Another is leasing: You may have a large up-front payment – depending on the terms of your specific deal. In either case, you then have monthly payments, as with a loan. The difference is that after a fixed amount of time you can walk away from the transaction or buy the product at a price usually set in advance.
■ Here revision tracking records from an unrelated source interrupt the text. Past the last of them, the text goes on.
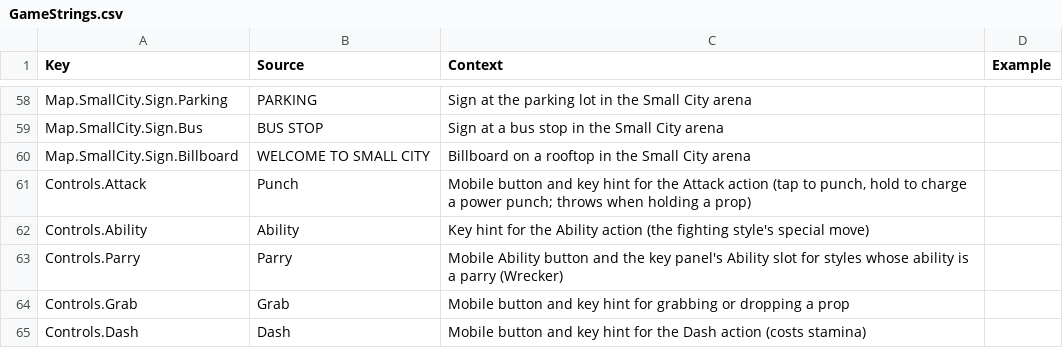
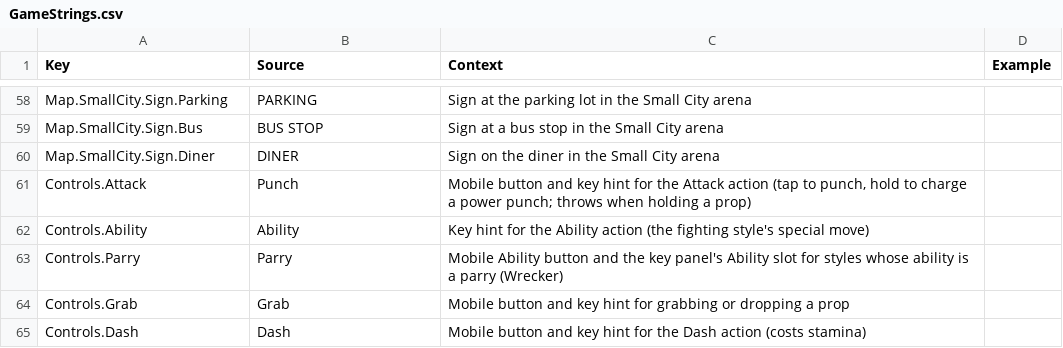
Before and after one commit to xbunny416/House-Brawl, a CSV file: src/localization/GameStrings.csv, drawn as a sheet; only a part is shown, gaps mark what is left out.

```diff
--- a/src/localization/GameStrings.csv
+++ b/src/localization/GameStrings.csv
@@ -59,3 +59,3 @@ Map.SmallCity.Sign.Parking,PARKING,Sign at the parking lot in the Small City are
 Map.SmallCity.Sign.Bus,BUS STOP,Sign at a bus stop in the Small City arena,
-Map.SmallCity.Sign.Billboard,WELCOME TO SMALL CITY,Billboard on a rooftop in the Small City arena,
+Map.SmallCity.Sign.Diner,DINER,Sign on the diner in the Small City arena,
 Controls.Attack,Punch,"Mobile button and key hint for the Attack action (tap to punch, hold to charge a power punch; throws when holding a prop)",
```
Also changed, not shown: 10 other files.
But some business owners opt for a third way: cash. You do that for small purchases all the time. And with careful planning you can even use it for high-priced items.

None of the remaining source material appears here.